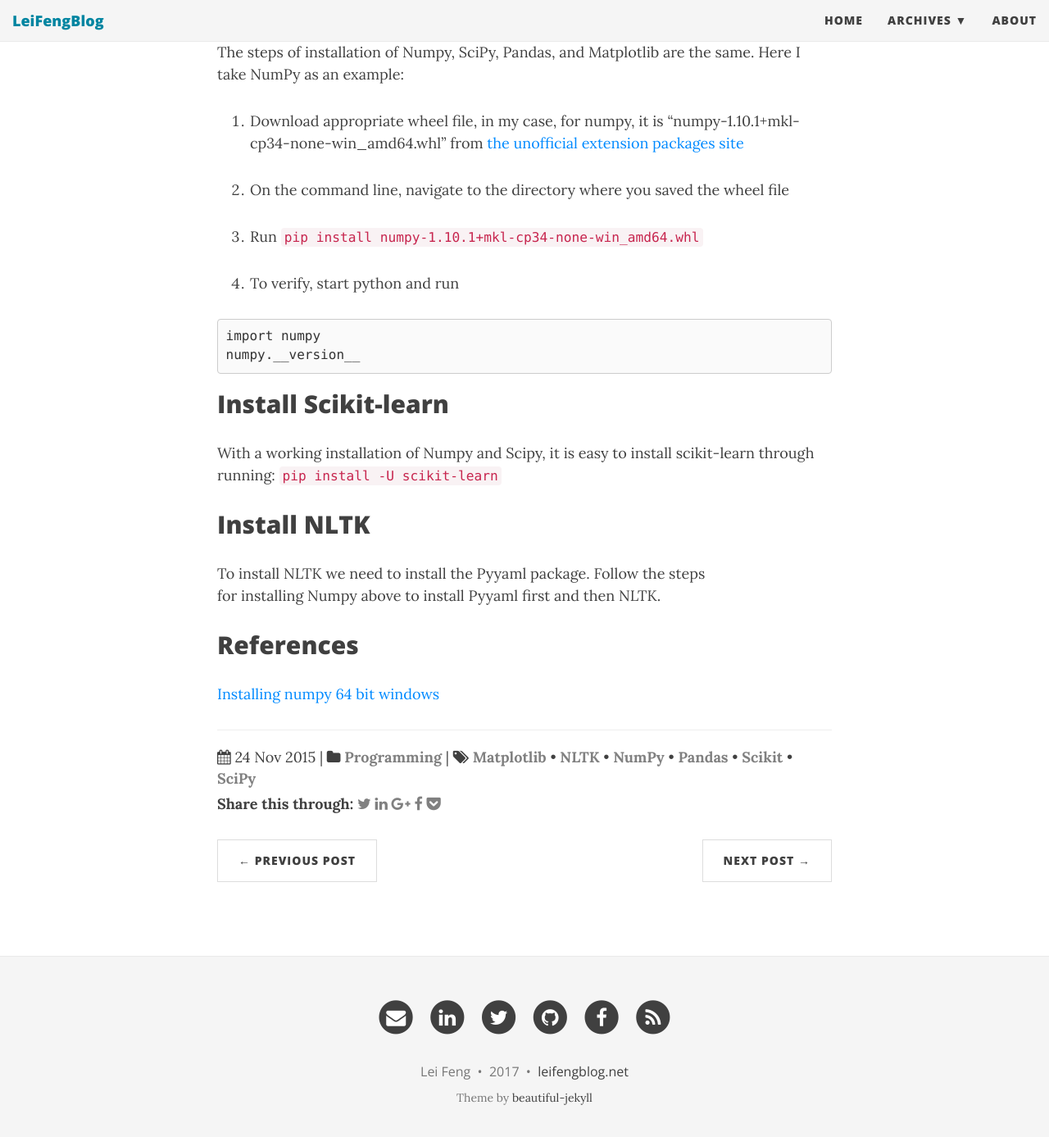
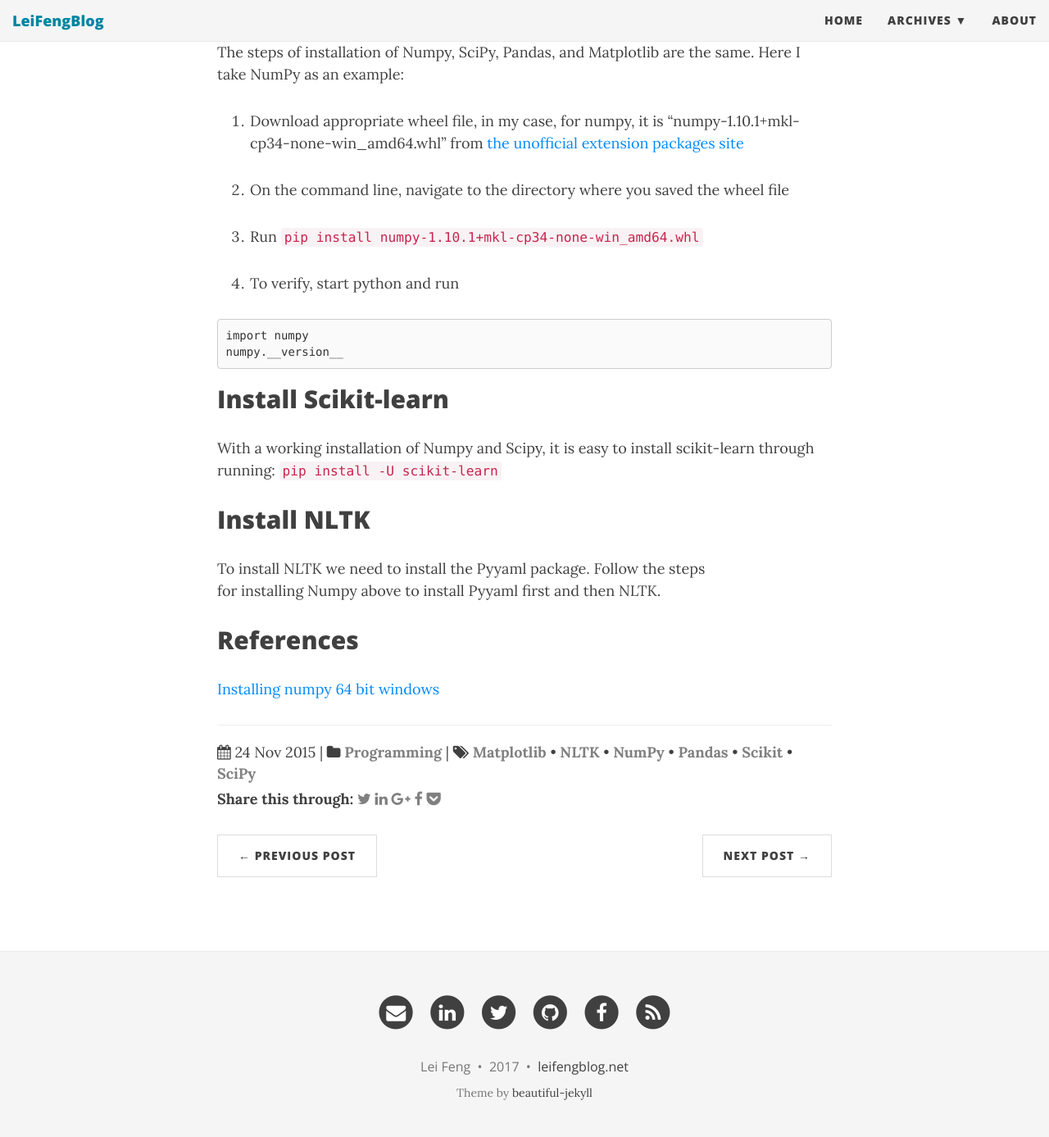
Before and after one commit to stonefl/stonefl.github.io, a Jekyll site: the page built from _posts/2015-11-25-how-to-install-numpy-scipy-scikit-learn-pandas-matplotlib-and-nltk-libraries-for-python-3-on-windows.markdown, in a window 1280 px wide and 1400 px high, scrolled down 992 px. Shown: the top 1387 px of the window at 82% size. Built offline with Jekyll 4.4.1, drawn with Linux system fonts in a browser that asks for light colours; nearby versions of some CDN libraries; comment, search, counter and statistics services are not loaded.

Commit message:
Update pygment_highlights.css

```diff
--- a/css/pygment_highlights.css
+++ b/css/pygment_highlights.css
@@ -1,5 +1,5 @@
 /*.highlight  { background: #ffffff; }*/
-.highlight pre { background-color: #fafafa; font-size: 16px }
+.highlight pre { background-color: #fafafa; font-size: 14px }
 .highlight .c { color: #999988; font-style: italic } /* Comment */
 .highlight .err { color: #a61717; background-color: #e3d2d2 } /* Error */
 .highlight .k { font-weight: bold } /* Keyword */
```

···

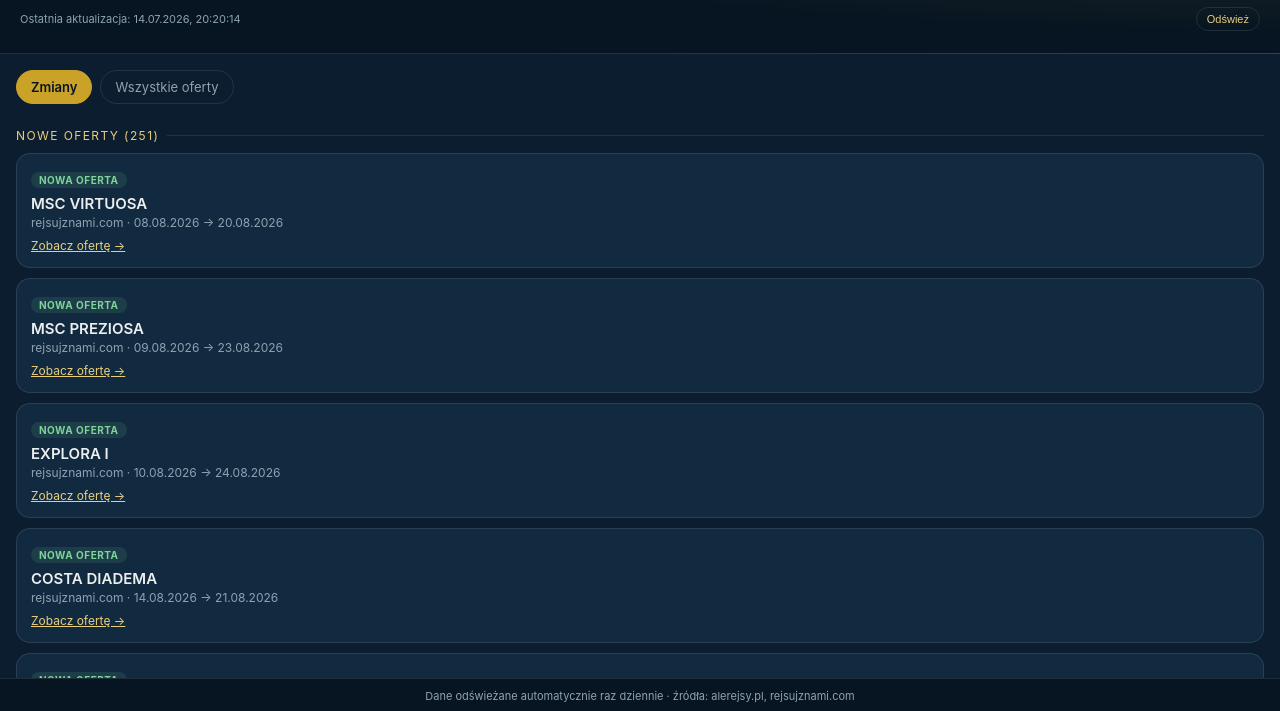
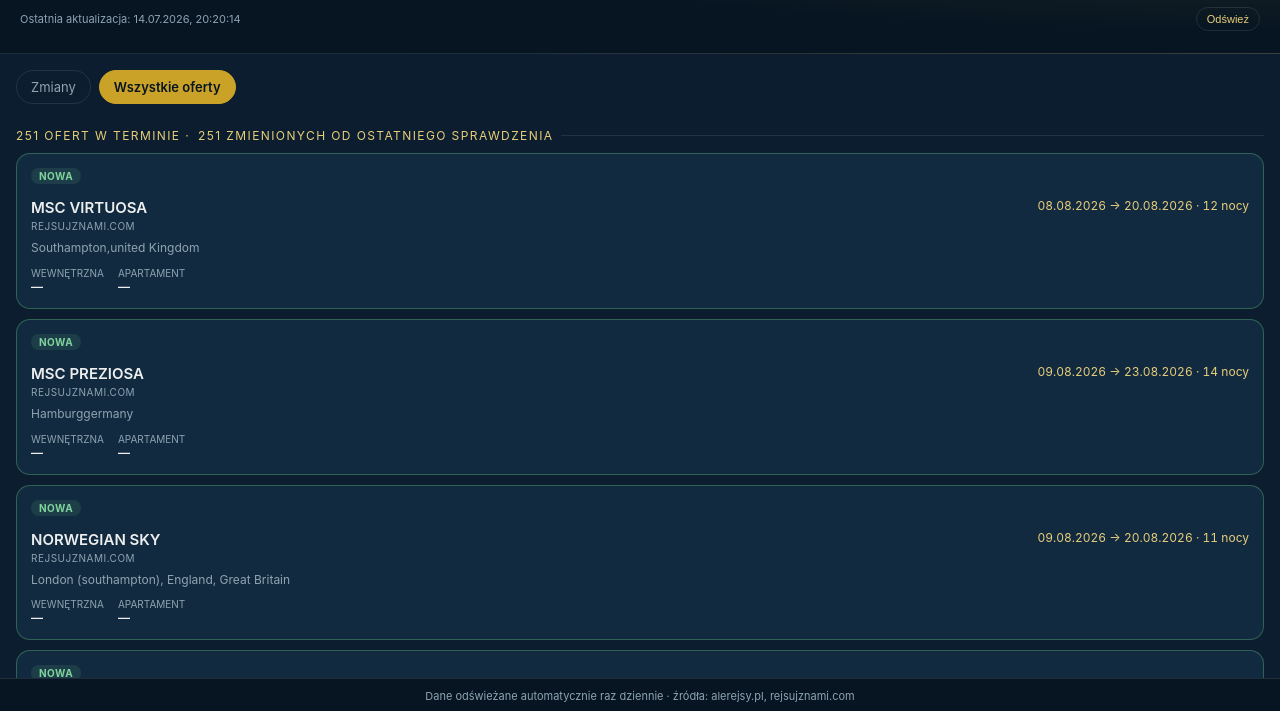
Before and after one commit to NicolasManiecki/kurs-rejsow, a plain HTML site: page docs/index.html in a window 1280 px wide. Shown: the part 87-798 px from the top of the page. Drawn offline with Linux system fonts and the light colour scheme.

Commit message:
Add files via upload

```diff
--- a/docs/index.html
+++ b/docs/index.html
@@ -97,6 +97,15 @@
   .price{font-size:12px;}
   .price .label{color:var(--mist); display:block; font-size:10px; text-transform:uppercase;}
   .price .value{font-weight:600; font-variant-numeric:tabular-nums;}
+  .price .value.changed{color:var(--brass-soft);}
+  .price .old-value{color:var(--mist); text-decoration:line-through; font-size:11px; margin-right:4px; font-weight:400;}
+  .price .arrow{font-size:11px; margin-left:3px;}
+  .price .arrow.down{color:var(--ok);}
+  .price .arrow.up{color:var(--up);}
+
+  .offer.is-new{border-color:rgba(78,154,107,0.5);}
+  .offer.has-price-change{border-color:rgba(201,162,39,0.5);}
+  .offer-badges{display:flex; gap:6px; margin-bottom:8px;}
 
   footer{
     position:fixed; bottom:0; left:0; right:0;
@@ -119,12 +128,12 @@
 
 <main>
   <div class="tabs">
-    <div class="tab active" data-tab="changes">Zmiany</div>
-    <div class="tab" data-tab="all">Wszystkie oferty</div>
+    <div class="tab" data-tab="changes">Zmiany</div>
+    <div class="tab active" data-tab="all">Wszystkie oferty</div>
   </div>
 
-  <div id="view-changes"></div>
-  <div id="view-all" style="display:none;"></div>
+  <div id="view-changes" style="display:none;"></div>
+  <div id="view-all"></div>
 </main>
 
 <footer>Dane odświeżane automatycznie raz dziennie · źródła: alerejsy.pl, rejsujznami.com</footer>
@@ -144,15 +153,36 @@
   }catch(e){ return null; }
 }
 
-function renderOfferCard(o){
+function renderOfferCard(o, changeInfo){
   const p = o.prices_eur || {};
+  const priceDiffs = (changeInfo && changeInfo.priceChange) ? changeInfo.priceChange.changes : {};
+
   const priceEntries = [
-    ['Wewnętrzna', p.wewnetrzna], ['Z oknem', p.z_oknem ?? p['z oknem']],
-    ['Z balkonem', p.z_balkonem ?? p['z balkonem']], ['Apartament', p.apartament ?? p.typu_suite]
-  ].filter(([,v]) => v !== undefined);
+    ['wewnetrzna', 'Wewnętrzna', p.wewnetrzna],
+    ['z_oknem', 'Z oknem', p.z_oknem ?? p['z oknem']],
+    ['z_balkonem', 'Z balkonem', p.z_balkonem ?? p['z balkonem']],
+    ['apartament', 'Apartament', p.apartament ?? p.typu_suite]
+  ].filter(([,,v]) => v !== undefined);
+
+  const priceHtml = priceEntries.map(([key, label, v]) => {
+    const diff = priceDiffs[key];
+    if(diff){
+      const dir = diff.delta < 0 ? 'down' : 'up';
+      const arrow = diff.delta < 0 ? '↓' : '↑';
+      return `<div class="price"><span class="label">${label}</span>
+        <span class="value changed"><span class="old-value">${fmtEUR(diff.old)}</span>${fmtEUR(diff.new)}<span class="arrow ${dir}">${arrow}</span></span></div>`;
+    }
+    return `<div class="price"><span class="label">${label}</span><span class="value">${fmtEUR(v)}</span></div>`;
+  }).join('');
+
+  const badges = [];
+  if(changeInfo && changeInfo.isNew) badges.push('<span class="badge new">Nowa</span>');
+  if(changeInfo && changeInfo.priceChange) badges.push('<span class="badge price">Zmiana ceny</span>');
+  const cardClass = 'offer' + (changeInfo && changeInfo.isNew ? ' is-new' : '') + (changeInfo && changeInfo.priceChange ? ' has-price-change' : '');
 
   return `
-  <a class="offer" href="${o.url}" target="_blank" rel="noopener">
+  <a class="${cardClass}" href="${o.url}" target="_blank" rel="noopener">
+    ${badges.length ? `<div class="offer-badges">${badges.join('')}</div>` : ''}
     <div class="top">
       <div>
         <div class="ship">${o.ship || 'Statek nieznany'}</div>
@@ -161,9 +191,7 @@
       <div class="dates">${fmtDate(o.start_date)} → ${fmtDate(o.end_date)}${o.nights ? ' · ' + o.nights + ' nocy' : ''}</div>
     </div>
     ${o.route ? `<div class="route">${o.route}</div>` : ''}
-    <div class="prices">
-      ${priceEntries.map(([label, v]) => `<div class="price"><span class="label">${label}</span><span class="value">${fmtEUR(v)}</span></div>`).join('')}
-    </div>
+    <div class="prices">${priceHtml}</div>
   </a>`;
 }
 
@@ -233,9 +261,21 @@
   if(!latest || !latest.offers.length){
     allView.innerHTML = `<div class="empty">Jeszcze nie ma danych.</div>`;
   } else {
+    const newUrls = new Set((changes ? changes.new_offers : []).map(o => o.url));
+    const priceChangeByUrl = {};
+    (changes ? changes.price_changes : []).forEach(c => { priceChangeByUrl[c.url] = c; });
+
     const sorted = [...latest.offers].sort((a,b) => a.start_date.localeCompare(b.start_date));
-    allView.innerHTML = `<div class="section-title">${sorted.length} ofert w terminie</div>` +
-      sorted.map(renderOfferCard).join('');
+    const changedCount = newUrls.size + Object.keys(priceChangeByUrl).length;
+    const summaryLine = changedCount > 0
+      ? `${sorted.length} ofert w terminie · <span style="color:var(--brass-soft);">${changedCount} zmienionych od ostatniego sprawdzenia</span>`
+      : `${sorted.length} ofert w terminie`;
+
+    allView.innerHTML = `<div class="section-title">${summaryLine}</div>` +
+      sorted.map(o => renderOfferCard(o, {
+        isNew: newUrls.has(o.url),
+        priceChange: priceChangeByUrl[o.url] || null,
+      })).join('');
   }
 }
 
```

···

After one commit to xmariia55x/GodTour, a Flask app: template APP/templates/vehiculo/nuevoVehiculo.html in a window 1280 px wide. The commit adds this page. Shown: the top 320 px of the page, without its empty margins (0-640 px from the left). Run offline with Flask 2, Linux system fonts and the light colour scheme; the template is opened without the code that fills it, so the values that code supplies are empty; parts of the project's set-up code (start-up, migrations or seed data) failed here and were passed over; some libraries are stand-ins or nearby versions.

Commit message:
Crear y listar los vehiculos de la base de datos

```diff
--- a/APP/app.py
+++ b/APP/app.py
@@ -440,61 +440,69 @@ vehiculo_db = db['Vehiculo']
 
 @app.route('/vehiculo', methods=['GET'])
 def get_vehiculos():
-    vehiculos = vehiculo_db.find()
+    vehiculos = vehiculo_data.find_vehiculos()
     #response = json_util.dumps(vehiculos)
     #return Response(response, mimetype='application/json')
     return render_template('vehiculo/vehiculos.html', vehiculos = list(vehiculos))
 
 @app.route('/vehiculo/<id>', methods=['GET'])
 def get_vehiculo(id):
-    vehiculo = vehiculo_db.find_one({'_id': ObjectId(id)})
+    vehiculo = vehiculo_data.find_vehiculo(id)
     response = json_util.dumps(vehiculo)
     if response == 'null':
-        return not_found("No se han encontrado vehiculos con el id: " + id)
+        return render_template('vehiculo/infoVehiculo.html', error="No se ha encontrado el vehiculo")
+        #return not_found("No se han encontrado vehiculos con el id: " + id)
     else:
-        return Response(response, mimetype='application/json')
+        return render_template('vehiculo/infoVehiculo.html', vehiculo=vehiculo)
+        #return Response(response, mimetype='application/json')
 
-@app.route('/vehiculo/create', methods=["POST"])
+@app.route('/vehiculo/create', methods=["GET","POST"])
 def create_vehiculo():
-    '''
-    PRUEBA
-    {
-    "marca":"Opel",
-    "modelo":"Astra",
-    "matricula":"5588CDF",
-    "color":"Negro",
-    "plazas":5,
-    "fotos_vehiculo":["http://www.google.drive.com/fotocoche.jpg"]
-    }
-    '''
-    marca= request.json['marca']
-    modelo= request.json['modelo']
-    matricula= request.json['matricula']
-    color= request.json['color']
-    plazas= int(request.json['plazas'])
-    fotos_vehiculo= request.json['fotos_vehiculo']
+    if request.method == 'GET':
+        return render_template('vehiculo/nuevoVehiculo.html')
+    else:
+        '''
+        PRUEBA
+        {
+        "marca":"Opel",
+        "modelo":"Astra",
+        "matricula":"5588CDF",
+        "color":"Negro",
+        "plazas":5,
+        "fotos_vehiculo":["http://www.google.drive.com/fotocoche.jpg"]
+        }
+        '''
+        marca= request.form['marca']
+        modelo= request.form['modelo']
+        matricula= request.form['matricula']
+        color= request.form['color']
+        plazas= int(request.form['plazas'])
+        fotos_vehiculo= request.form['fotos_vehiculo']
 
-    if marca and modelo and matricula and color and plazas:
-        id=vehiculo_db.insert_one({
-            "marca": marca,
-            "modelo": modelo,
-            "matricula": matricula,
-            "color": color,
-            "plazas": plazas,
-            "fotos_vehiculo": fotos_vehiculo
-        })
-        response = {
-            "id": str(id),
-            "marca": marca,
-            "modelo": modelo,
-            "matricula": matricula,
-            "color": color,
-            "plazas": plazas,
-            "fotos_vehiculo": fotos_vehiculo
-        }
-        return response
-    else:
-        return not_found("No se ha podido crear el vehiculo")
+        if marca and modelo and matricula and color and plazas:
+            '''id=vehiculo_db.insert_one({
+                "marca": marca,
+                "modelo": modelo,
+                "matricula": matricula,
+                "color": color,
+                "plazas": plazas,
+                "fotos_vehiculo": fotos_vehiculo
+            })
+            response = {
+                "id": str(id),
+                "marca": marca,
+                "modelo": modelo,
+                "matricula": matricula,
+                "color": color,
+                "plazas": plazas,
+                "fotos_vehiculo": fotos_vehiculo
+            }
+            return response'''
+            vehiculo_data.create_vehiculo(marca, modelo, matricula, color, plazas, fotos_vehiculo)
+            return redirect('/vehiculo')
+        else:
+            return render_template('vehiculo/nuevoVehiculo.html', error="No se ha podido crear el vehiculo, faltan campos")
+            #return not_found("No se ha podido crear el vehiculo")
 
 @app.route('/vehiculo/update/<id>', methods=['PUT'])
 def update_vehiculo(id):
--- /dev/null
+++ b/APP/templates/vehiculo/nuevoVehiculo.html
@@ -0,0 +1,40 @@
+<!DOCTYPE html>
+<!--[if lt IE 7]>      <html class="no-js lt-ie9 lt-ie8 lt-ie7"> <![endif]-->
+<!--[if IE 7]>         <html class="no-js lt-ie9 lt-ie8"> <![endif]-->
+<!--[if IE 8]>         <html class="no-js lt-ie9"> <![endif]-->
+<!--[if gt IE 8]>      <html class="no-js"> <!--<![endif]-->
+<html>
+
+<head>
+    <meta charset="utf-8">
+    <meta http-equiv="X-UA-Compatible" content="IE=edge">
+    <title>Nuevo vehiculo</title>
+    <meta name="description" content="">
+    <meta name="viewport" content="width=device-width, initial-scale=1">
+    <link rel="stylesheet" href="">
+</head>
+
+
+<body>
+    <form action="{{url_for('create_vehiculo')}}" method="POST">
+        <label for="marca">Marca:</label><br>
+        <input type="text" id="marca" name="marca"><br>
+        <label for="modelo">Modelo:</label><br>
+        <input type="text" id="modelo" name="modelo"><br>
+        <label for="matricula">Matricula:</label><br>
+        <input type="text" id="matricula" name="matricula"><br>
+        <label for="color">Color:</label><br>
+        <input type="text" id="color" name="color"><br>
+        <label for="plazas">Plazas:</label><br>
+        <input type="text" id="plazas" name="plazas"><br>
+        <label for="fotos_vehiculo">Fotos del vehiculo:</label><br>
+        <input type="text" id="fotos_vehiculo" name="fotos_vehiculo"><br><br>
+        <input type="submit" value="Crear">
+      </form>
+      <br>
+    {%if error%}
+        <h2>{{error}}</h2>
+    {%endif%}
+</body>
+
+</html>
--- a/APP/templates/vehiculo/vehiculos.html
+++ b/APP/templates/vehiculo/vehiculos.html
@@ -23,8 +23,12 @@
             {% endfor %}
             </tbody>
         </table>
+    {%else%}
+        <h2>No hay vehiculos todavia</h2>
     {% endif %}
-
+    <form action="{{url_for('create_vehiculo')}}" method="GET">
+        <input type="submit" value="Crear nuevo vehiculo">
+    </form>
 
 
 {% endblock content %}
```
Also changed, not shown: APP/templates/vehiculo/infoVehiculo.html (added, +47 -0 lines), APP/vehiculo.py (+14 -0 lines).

···

### EXERCISE OBJECTIVE:
Only a number is wanted here: the count of lines in the data that contain the string "response".

### EXERCISE SOLUTION:
10